Using my planter plans and with my friends help, I bought two large planks for a bit under $200. These two pieces were so heavy and awkward that my friend decided to return with his trailer to allow us to transport it safely and so as not to damage his truck. We are talking about two pieces of wood that could easily have weighed 700 pounds total. We got help loading it on the trailer, tied it down and returned to his shop.
Once at the shop, it took four of us to unload each plank and place it on a workbench. We had to then examine each plank to determine the best way to get the most out of what I’d purchased. We ripped the planks into 2” x 6” boards (some cuts with a power handsaw and the rest on a table saw). Then, we cut the boards into the sizes I needed for my planter and individually planed one side of each piece to make it easier for me to handle, seal and build. This process took three of us another 90 minutes and cost me an additional $15. In sum, I now had $200 worth of custom-cut lumber to size.
Then, we cut the boards into the sizes I needed for my planter
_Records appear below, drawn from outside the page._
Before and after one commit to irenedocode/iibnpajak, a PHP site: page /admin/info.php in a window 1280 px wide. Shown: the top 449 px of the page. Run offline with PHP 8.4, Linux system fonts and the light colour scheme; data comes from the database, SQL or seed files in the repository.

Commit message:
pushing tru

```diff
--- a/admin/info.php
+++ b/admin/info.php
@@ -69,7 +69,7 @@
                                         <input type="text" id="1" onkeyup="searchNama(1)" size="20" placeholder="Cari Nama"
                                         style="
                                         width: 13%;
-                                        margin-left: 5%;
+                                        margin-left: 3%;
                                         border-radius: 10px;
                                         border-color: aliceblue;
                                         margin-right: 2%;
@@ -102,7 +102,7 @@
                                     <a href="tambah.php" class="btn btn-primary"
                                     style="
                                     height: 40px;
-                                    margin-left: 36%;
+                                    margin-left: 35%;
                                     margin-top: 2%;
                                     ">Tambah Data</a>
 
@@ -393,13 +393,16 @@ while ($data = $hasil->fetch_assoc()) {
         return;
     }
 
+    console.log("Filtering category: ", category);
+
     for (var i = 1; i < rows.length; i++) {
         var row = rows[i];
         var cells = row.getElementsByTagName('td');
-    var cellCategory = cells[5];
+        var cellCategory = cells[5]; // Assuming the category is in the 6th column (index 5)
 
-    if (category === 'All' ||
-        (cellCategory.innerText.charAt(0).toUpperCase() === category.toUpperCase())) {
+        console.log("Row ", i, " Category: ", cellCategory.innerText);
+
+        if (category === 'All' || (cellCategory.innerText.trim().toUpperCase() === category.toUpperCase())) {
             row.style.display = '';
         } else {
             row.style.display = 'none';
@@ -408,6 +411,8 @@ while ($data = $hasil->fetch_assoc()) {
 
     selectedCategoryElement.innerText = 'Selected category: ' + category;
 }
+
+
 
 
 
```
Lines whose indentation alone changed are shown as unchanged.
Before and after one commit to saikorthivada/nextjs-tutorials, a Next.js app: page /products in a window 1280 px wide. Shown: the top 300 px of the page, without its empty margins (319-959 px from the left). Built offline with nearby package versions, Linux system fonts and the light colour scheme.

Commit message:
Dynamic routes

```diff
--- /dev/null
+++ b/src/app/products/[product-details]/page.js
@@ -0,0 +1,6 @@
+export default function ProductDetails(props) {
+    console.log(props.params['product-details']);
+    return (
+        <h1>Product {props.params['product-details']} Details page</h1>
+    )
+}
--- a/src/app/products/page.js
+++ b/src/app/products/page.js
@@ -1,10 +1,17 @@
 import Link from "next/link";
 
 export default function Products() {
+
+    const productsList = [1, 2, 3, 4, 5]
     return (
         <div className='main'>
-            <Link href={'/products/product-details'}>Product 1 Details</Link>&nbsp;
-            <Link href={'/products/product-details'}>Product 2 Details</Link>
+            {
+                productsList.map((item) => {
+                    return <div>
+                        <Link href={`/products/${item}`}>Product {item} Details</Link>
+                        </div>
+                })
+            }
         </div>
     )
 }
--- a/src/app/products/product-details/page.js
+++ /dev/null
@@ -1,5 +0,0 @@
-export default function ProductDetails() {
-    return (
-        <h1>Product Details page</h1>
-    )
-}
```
Here is the point I am trying to make. Costa Rica is a country of perhaps only 4.5 million souls total (smaller than many metro U.S. areas). In the world market, it is not large enough to have much leverage or choice in the products available for its merchants to stock or sell. It certainly isn’t large enough to carry and sell a large selection of anything that is imported or isn’t readily available, grown or produced here. It’s a matter of basic economics, of supply and demand. It is why many things you may be used to buying back home are unavailable in Costa Rica or if they are available they are very hard to find and fairly expensive when you do find them. It is also why Costa Ricans are used to finding or creating alternative solutions or substituting one product for another, adapting it and making it work for their application. For many things, they’ve never seen or had them, so they don’t miss them and/or they use or create something else to give them the result they are seeking.
It is easy here to become impatient or frustrated when you can’t find something you want, but it helps to put things into perspective. Costa Rica doesn’t generate the economic demand of much larger countries and so you won’t always find a huge selection or multiple options in the items you purchase. Costa Rica isn’t a “commodity” economy and that’s likely to be the way it will remain. You would do well to understand this fact and get comfortable with it or you are likely to be more uptight than will do your health or state of mind much good.
The author of this blog, Ticonuevo, is a US expat who moved to Costa Rica and used the services of GoDutch Realty to purchase a property in Costa Rica. In his blogs, Ticonuevo describes his own experiences of taking the step of moving to Costa Rica and getting a new life started.